Last Wednesday, Christine Lagarde announced her candidacy for managing director of the International Monetary Fund. While I personally support Ms. Lagarde’s candidacy, I am pleased with the trajectory of the reaction in response to her announcement.
READ the NYTs article here: Christine Lagarde, French Minister of Finance, to Seek Top I.M.F. Job – NYTimes.com.
Rather than focusing on her gender as the defining characteristic in her candidacy, the reactionary forces have focused on the unwritten rule that the head of the IMF is a European. The BRIC countries have protested not against Ms. Lagarde’s qualifications or gender, but rather the fact that the leadership in international financial institutions doesn’t accurately represent the distribution of global economic power. And they may have a point.
Previous World Bank presidents, have all been Western Europeans. The International Finance Corporation (part of the WB) has largely been headed by Western Europeans, except for Moeen Qureshi in 1977 to 1980. Aside from Mr. Qureshi, the major regional development banks The African Development Bank, The Asian Development Bank, The European Bank for Reconstruction and Development and The Inter-American Development Bank Group have all been been headed by individuals from their respective regions.

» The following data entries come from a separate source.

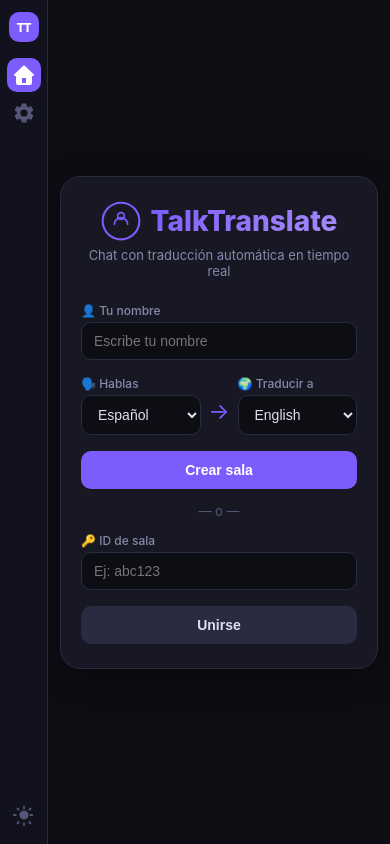
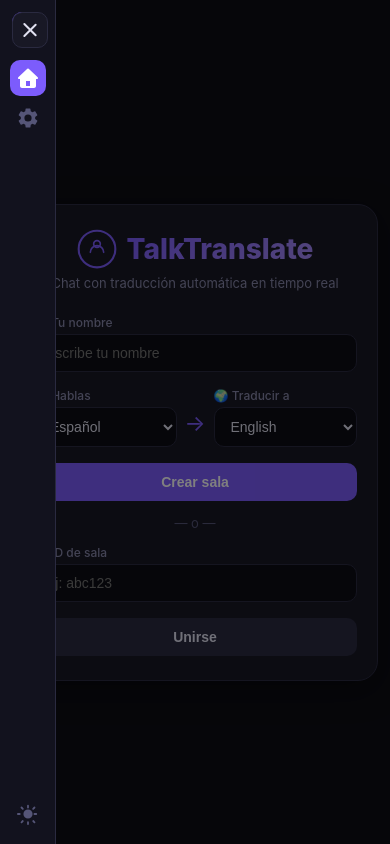
Before and after one commit to SamuelCubano/talktranslate, a website: page public/index.html in a window 390 px wide. Both pictures are taken after a click on the button "Menú". Drawn offline with nearby package versions, Linux system fonts and the light colour scheme.

Commit message:
Mobile hamburger menu with sliding sidebar

```diff
--- a/public/app.js
+++ b/public/app.js
@@ -171,9 +171,27 @@ function connectSocket(cb) {
   });
 }
 
+// ===== SIDEBAR TOGGLE (mobile) =====
+function toggleSidebar() {
+  document.querySelector('.sidebar').classList.toggle('open');
+  document.getElementById('sidebar-overlay').classList.toggle('show');
+  document.getElementById('hamburger').classList.toggle('open');
+}
+function closeSidebar() {
+  document.querySelector('.sidebar').classList.remove('open');
+  document.getElementById('sidebar-overlay').classList.remove('show');
+  document.getElementById('hamburger').classList.remove('open');
+}
+
+document.getElementById('hamburger')?.addEventListener('click', toggleSidebar);
+document.getElementById('sidebar-overlay')?.addEventListener('click', closeSidebar);
+
 // ===== NAVIGATION =====
 document.querySelectorAll('.nav-btn[data-view]').forEach(btn => {
-  btn.addEventListener('click', () => switchView(btn.dataset.view));
+  btn.addEventListener('click', () => {
+    switchView(btn.dataset.view);
+    closeSidebar();
+  });
 });
 
 document.getElementById('theme-toggle')?.addEventListener('click', () => {
@@ -181,6 +199,7 @@ document.getElementById('theme-toggle')?.addEventListener('click', () => {
   const next = current === 'dark' ? 'light' : 'dark';
   document.documentElement.setAttribute('data-theme', next);
   document.querySelectorAll('.theme-btn').forEach(b => b.classList.toggle('active', b.dataset.theme === next));
+  closeSidebar();
 });
 
 document.querySelectorAll('.theme-btn').forEach(btn => {
--- a/public/index.html
+++ b/public/index.html
@@ -26,6 +26,14 @@
       <svg class="icon-moon" viewBox="0 0 24 24" width="22" height="22"><path d="M12 3a9 9 0 1 0 9 9c0-.46-.04-.92-.1-1.36a5.89 5.89 0 0 1-3.75 1.54A6.04 6.04 0 0 1 11.1 6.84 5.89 5.89 0 0 1 12.64 3.1 9.1 9.1 0 0 0 12 3z" fill="currentColor"/></svg>
     </button>
   </aside>
+
+  <!-- OVERLAY -->
+  <div class="sidebar-overlay" id="sidebar-overlay"></div>
+
+  <!-- HAMBURGER -->
+  <button class="hamburger" id="hamburger" title="Menú">
+    <span></span><span></span><span></span>
+  </button>
 
   <!-- MAIN -->
   <main class="main">
--- a/public/style.css
+++ b/public/style.css
@@ -304,12 +304,58 @@ input:focus,select:focus { border-color: var(--accent); box-shadow: 0 0 0 3px va
 }
 .toast.show { opacity:1; transform:translateX(-50%) translateY(0); }
 
+/* ===== HAMBURGER ===== */
+.hamburger {
+  display:none; position:fixed; top:12px; left:12px;
+  width:36px; height:36px; border-radius:10px;
+  background:var(--bg-card); border:1px solid var(--border);
+  flex-direction:column; align-items:center; justify-content:center; gap:4px;
+  cursor:pointer; z-index:20;
+  transition:background .3s;
+}
+.hamburger span {
+  display:block; width:18px; height:2px; border-radius:2px;
+  background:var(--text-primary); transition:all .3s;
+}
+.hamburger.open span:nth-child(1) { transform:rotate(45deg) translate(4px,4px); }
+.hamburger.open span:nth-child(2) { opacity:0; }
+.hamburger.open span:nth-child(3) { transform:rotate(-45deg) translate(4px,-4px); }
+
+.sidebar-overlay {
+  display:none; position:fixed; inset:0; z-index:8;
+  background:rgba(0,0,0,.5);
+  opacity:0; transition:opacity .3s;
+}
+.sidebar-overlay.show { opacity:1; }
+
 /* ===== RESPONSIVE ===== */
 @media(max-width:700px) {
-  .sidebar { width:48px; }
-  .nav-btn { width:34px; height:34px; border-radius:10px; }
-  .sidebar-logo { width:30px; height:30px; font-size:12px; }
-  .room-container { max-width:100%; }
-  .lobby-center { padding:12px; }
+  .hamburger { display:flex; }
+
+  .sidebar {
+    position:fixed; left:0; top:0; bottom:0; z-index:9;
+    transform:translateX(-100%);
+    transition:transform .3s cubic-bezier(.16,1,.3,1);
+    width:56px;
+  }
+  .sidebar.open { transform:translateX(0); }
+  .sidebar-overlay.show { display:block; }
+
+  .nav-btn { width:36px; height:36px; border-radius:10px; }
+  .sidebar-logo { width:32px; height:32px; font-size:12px; }
+
+  .main { margin-left:0; }
+
+  .room-container { max-width:100%; border-radius:0; }
+  .lobby-center { padding:52px 12px 12px; }
+  .settings-container { padding:52px 12px 12px; }
   .lobby-card { padding:24px 20px; }
+
+  .room-header { padding:10px 12px; padding-left:52px; }
+  .chat-messages { padding:12px; }
+  .msg { max-width:90%; }
+  .lang-badge { max-width:65px; font-size:11px; }
+
+  .settings-container { padding:12px; }
+  .settings-card, .about-card { padding:20px; }
 }
```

What brazenly stands out in the leadership history of these organizations is the fact that none of these organizations have ever been headed by a woman. The NYTs article that I’ve linked to above states that,
[Lagarde] would be the first woman to head an international financial institution, not an international institution. (The World Health Organization, Unicef and the United Nations High Commission for Refugees, among others, are or have been headed by women.)
Clearly there a justified need for increased diversity in international financial institutions. However, based on the fact that there has yet to be a woman in any of these organizations I think now would be an especially opportune time to change this trend. Particularly in light of the recent DSK scandal.
Watch this great snippet between Thomas Freedman and Christine Lagarde for The Daily Beast as they discuss advice for future female financial ministers. She’s got my vote.